== Segment start ==
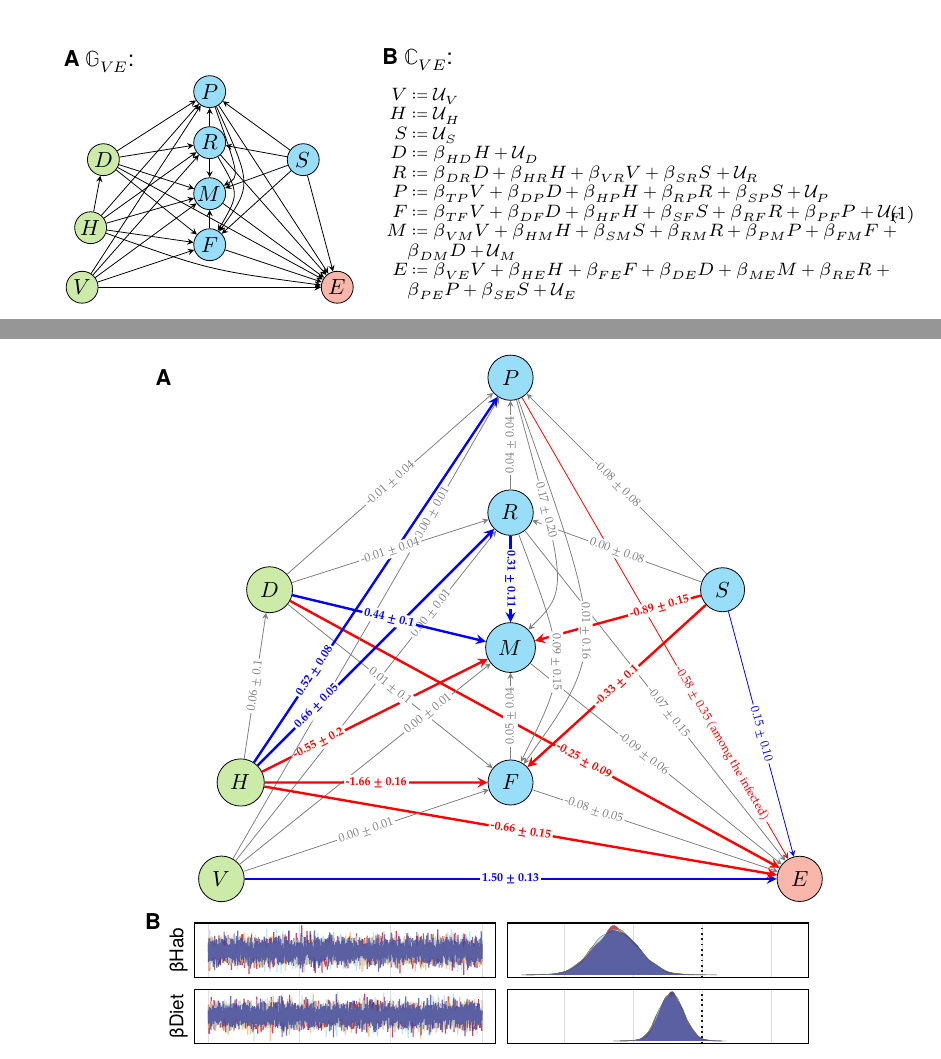
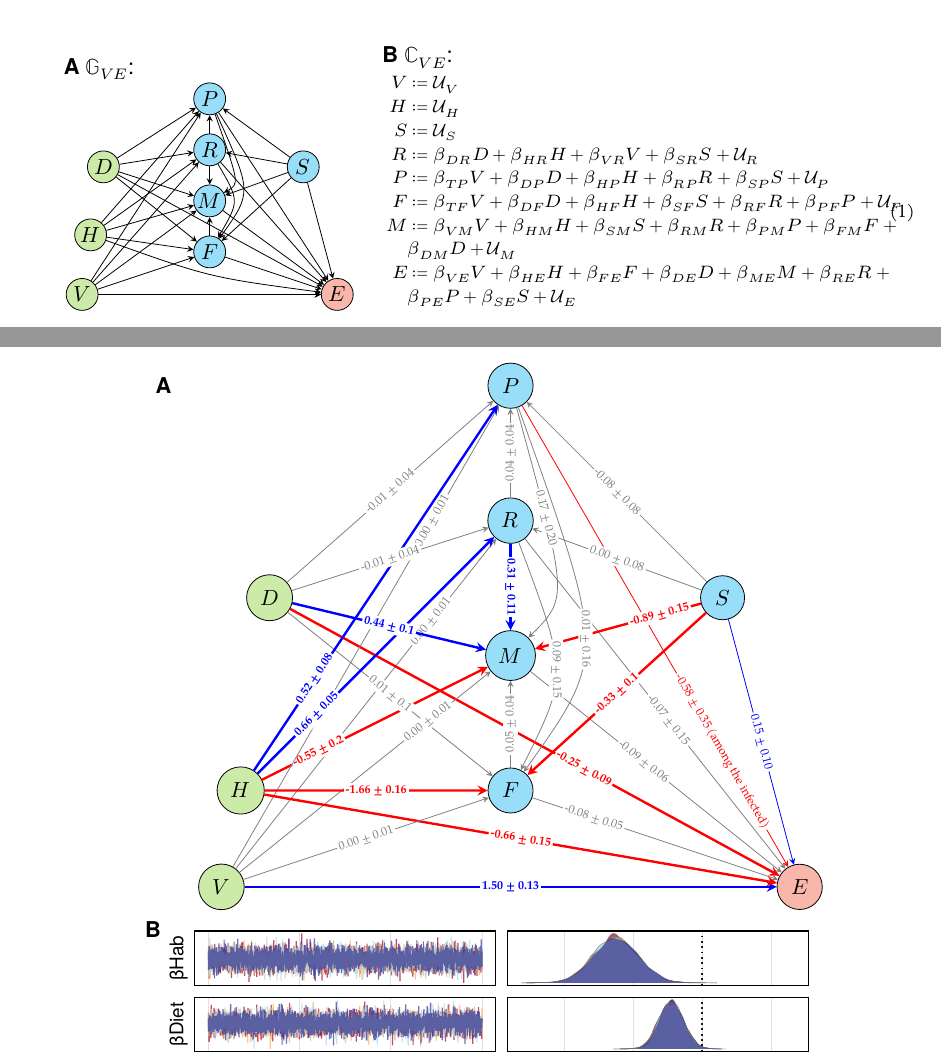
Before and after one commit to SimonAB/Apodemus_vaccines, a LaTeX paper (manuscript/apodemus-vacc-main.tex, which reads manuscript/Figures/DAGtikz-param.tex, manuscript/Figures/DAGtikz.tex): two parts of pages 9 and 11 of 42, joined at a grey line, cut so that both start at the same text. Compiled offline with XeLaTeX; a missing font is replaced by an installed copy or a similar font.

Commit message:
remove spurious H -> D

```diff
--- a/manuscript/Figures/DAGtikz-param.tex
+++ b/manuscript/Figures/DAGtikz-param.tex
@@ -56,8 +56,8 @@
 		fill=white, sloped, inner sep=1] {0.00 ± 0.01};
 	\draw [-stealth, blue, very thick] (V) -- (E) node[midway, font=\tiny\bfseries, text=blue,
 		fill=white, sloped, inner sep=1] {1.50 ± 0.13};
-	\draw [-stealth, gray] (H) -- (D) node[midway, font=\tiny,
-		fill=white, sloped, inner sep=1] {0.06 ± 0.1};
+	% \draw [-stealth, gray] (H) -- (D) node[midway, font=\tiny,
+		% fill=white, sloped, inner sep=1] {0.06 ± 0.1};
 	\draw [-stealth, red, very thick] (H) -- (E) node[midway, font=\tiny\bfseries, text=red,
 		fill=white, sloped, inner sep=1] {-0.66 ± 0.15};
 	\draw [-stealth, red, very thick] (H) -- (F) node[midway, font=\tiny\bfseries, text=red,
--- a/manuscript/Figures/DAGtikz.tex
+++ b/manuscript/Figures/DAGtikz.tex
@@ -41,7 +41,7 @@
   \draw [-stealth] (V) edge (R);
   \draw [-stealth] (V) edge (P);
   \draw [-stealth] (V) edge (E);
-  \draw [-stealth] (H) edge (D);
+  % \draw [-stealth] (H) edge (D);
   \draw [-stealth] (H) .. controls (0, 0.4) .. (E);
   \draw [-stealth] (H) edge (F);
   \draw [-stealth] (H) edge (M);
@@ -56,12 +56,12 @@
     \begin{minipage}[!t]{0.63\textwidth}
       \begin{equation} \label{eq:SCM}
         \footnotesize
-        \openup -1ex % affecting the line spacing in the environment
+        \openup -0.5ex % affecting the line spacing in the environment
         \begin{split}
           V & \coloneq \mathcal{U}_V                                                                                     \\
           H & \coloneq \mathcal{U}_H                                                                                     \\
           S & \coloneq \mathcal{U}_S                                                                                     \\
-          D & \coloneq \beta_{HD}H + \mathcal{U}_D                                                                       \\
+          % D & \coloneq \beta_{HD}H + \mathcal{U}_D                                                                       \\
           % T &\coloneq \beta_{VT}V + \beta_{HT}H + \mathcal{U}_T \\
           R & \coloneq \beta_{DR}D + \beta_{HR}H + \beta_{VR}V + \beta_{SR}S + \mathcal{U}_R                             \\
           P & \coloneq \beta_{TP}V + \beta_{DP}D + \beta_{HP}H + \beta_{RP}R + \beta_{SP}S + \mathcal{U}_P               \\
```
Also changed, not shown: manuscript/Figures/NakedDAGtikz.tex (+1 -1 lines), manuscript/Figures/NakedDAGtikz.pdf, 5 other files.
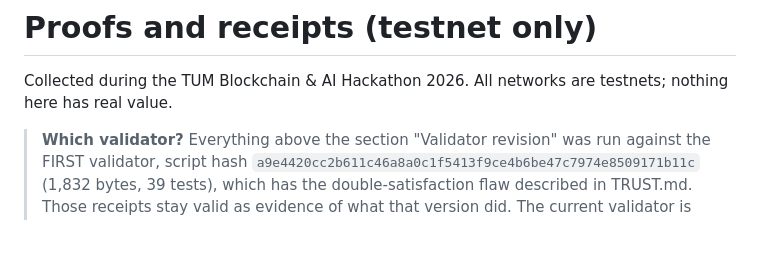
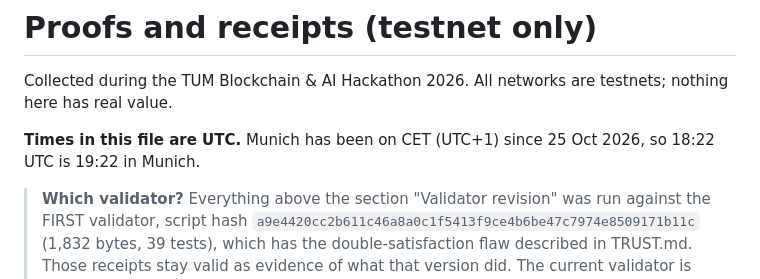
Before and after one commit to luk-huebner/tum-hack-2026, a Markdown page: PROOFS.md, the part around the change. Drawn GitHub-style; blank space fills up the shorter version.

Commit message:
PROOFS.md: say that times are UTC (Munich is UTC+1)
Co-Authored-By: Claude Sonnet 5.5 <noreply@anthropic.com>

```diff
--- a/PROOFS.md
+++ b/PROOFS.md
@@ -1,6 +1,8 @@
 # Proofs and receipts (testnet only)
 
 Collected during the TUM Blockchain & AI Hackathon 2026. All networks are testnets; nothing here has real value.
+
+**Times in this file are UTC.** Munich has been on CET (UTC+1) since 25 Oct 2026, so 18:22 UTC is 19:22 in Munich.
 
 > **Which validator?** Everything above the section "Validator revision" was run against the FIRST validator, script hash `a9e4420cc2b611c46a8a0c1f5413f9ce4b6be47c7974e8509171b11c` (1,832 bytes, 39 tests), which has the double-satisfaction flaw described in TRUST.md. Those receipts stay valid as evidence of what that version did. The current validator is `58fb7eefb61d968668106385cf7a7dc8e8591004162a81c6b50562ea` (2,317 bytes, 55 tests), see the last section.
 
```
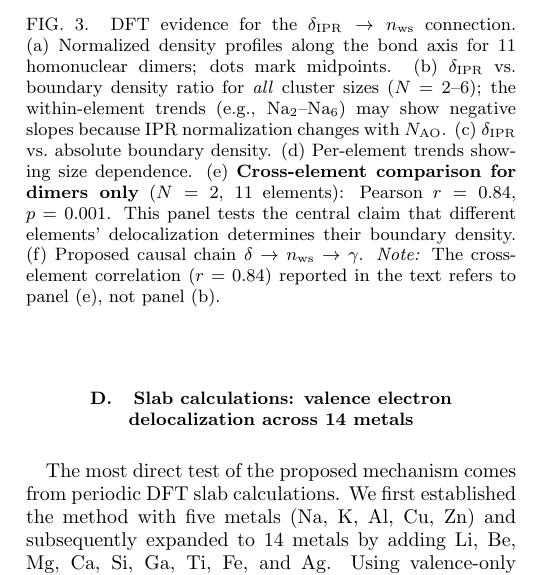
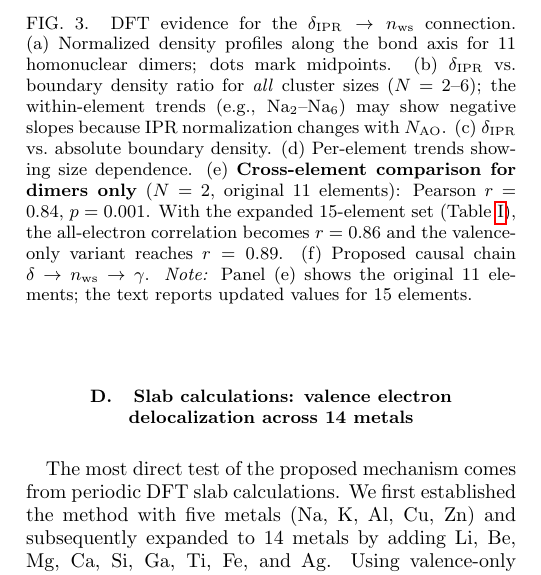
Before and after one commit to miyauchikazuyoshi/sento-optics, a LaTeX paper (drafts/paper2_surface_tension/main.tex): part of one column of page 5 of 11, cut so that both start at the same text. Compiled offline with pdfLaTeX.

Commit message:
Fix figure caption inconsistency: 11-element fig vs 15-element text (EN+JA)
Co-Authored-By: Claude Opus 4.6 (1M context) <noreply@anthropic.com>

```diff
--- a/drafts/paper2_surface_tension/main.tex
+++ b/drafts/paper2_surface_tension/main.tex
@@ -678,12 +678,13 @@ delivering more charge to the boundary.
     (c)~$\delta_\mathrm{IPR}$ vs.\ absolute boundary density.
     (d)~Per-element trends showing size dependence.
     (e)~\textbf{Cross-element comparison for dimers only}
-    ($N = 2$, 11 elements): Pearson $r = 0.84$, $p = 0.001$.
-    This panel tests the central claim that different elements'
-    delocalization determines their boundary density.
+    ($N = 2$, original 11 elements): Pearson $r = 0.84$, $p = 0.001$.
+    With the expanded 15-element set (Table~\ref{tab:delta_nws}),
+    the all-electron correlation becomes $r = 0.86$ and the
+    valence-only variant reaches $r = 0.89$.
     (f)~Proposed causal chain $\delta \to n_\mathrm{ws} \to \gamma$.
-    \emph{Note:} The cross-element correlation ($r = 0.84$)
-    reported in the text refers to panel~(e), not panel~(b).}
+    \emph{Note:} Panel~(e) shows the original 11 elements;
+    the text reports updated values for 15 elements.}
   \label{fig:test7}
 \end{figure}
 
```
Also changed, not shown: drafts/paper2_surface_tension/main_ja.tex (+5 -5 lines).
== Segment end ==
Give back the listing word for word, minus its images.

Written solution:
Before and after one commit to SimonAB/Apodemus_vaccines, a LaTeX paper (manuscript/apodemus-vacc-main.tex, which reads manuscript/Figures/DAGtikz-param.tex, manuscript/Figures/DAGtikz.tex): two parts of pages 9 and 11 of 42, joined at a grey line, cut so that both start at the same text. Compiled offline with XeLaTeX; a missing font is replaced by an installed copy or a similar font.

Commit message:
remove spurious H -> D

```diff
--- a/manuscript/Figures/DAGtikz-param.tex
+++ b/manuscript/Figures/DAGtikz-param.tex
@@ -56,8 +56,8 @@
 		fill=white, sloped, inner sep=1] {0.00 ± 0.01};
 	\draw [-stealth, blue, very thick] (V) -- (E) node[midway, font=\tiny\bfseries, text=blue,
 		fill=white, sloped, inner sep=1] {1.50 ± 0.13};
-	\draw [-stealth, gray] (H) -- (D) node[midway, font=\tiny,
-		fill=white, sloped, inner sep=1] {0.06 ± 0.1};
+	% \draw [-stealth, gray] (H) -- (D) node[midway, font=\tiny,
+		% fill=white, sloped, inner sep=1] {0.06 ± 0.1};
 	\draw [-stealth, red, very thick] (H) -- (E) node[midway, font=\tiny\bfseries, text=red,
 		fill=white, sloped, inner sep=1] {-0.66 ± 0.15};
 	\draw [-stealth, red, very thick] (H) -- (F) node[midway, font=\tiny\bfseries, text=red,
--- a/manuscript/Figures/DAGtikz.tex
+++ b/manuscript/Figures/DAGtikz.tex
@@ -41,7 +41,7 @@
   \draw [-stealth] (V) edge (R);
   \draw [-stealth] (V) edge (P);
   \draw [-stealth] (V) edge (E);
-  \draw [-stealth] (H) edge (D);
+  % \draw [-stealth] (H) edge (D);
   \draw [-stealth] (H) .. controls (0, 0.4) .. (E);
   \draw [-stealth] (H) edge (F);
   \draw [-stealth] (H) edge (M);
@@ -56,12 +56,12 @@
     \begin{minipage}[!t]{0.63\textwidth}
       \begin{equation} \label{eq:SCM}
         \footnotesize
-        \openup -1ex % affecting the line spacing in the environment
+        \openup -0.5ex % affecting the line spacing in the environment
         \begin{split}
           V & \coloneq \mathcal{U}_V                                                                                     \\
           H & \coloneq \mathcal{U}_H                                                                                     \\
           S & \coloneq \mathcal{U}_S                                                                                     \\
-          D & \coloneq \beta_{HD}H + \mathcal{U}_D                                                                       \\
+          % D & \coloneq \beta_{HD}H + \mathcal{U}_D                                                                       \\
           % T &\coloneq \beta_{VT}V + \beta_{HT}H + \mathcal{U}_T \\
           R & \coloneq \beta_{DR}D + \beta_{HR}H + \beta_{VR}V + \beta_{SR}S + \mathcal{U}_R                             \\
           P & \coloneq \beta_{TP}V + \beta_{DP}D + \beta_{HP}H + \beta_{RP}R + \beta_{SP}S + \mathcal{U}_P               \\
```
Also changed, not shown: manuscript/Figures/NakedDAGtikz.tex (+1 -1 lines), manuscript/Figures/NakedDAGtikz.pdf, 5 other files.
Before and after one commit to luk-huebner/tum-hack-2026, a Markdown page: PROOFS.md, the part around the change. Drawn GitHub-style; blank space fills up the shorter version.

Commit message:
PROOFS.md: say that times are UTC (Munich is UTC+1)
Co-Authored-By: Claude Sonnet 5.5 <noreply@anthropic.com>

```diff
--- a/PROOFS.md
+++ b/PROOFS.md
@@ -1,6 +1,8 @@
 # Proofs and receipts (testnet only)
 
 Collected during the TUM Blockchain & AI Hackathon 2026. All networks are testnets; nothing here has real value.
+
+**Times in this file are UTC.** Munich has been on CET (UTC+1) since 25 Oct 2026, so 18:22 UTC is 19:22 in Munich.
 
 > **Which validator?** Everything above the section "Validator revision" was run against the FIRST validator, script hash `a9e4420cc2b611c46a8a0c1f5413f9ce4b6be47c7974e8509171b11c` (1,832 bytes, 39 tests), which has the double-satisfaction flaw described in TRUST.md. Those receipts stay valid as evidence of what that version did. The current validator is `58fb7eefb61d968668106385cf7a7dc8e8591004162a81c6b50562ea` (2,317 bytes, 55 tests), see the last section.
 
```
Before and after one commit to miyauchikazuyoshi/sento-optics, a LaTeX paper (drafts/paper2_surface_tension/main.tex): part of one column of page 5 of 11, cut so that both start at the same text. Compiled offline with pdfLaTeX.

Commit message:
Fix figure caption inconsistency: 11-element fig vs 15-element text (EN+JA)
Co-Authored-By: Claude Opus 4.6 (1M context) <noreply@anthropic.com>

```diff
--- a/drafts/paper2_surface_tension/main.tex
+++ b/drafts/paper2_surface_tension/main.tex
@@ -678,12 +678,13 @@ delivering more charge to the boundary.
     (c)~$\delta_\mathrm{IPR}$ vs.\ absolute boundary density.
     (d)~Per-element trends showing size dependence.
     (e)~\textbf{Cross-element comparison for dimers only}
-    ($N = 2$, 11 elements): Pearson $r = 0.84$, $p = 0.001$.
-    This panel tests the central claim that different elements'
-    delocalization determines their boundary density.
+    ($N = 2$, original 11 elements): Pearson $r = 0.84$, $p = 0.001$.
+    With the expanded 15-element set (Table~\ref{tab:delta_nws}),
+    the all-electron correlation becomes $r = 0.86$ and the
+    valence-only variant reaches $r = 0.89$.
     (f)~Proposed causal chain $\delta \to n_\mathrm{ws} \to \gamma$.
-    \emph{Note:} The cross-element correlation ($r = 0.84$)
-    reported in the text refers to panel~(e), not panel~(b).}
+    \emph{Note:} Panel~(e) shows the original 11 elements;
+    the text reports updated values for 15 elements.}
   \label{fig:test7}
 \end{figure}
 
```
Also changed, not shown: drafts/paper2_surface_tension/main_ja.tex (+5 -5 lines).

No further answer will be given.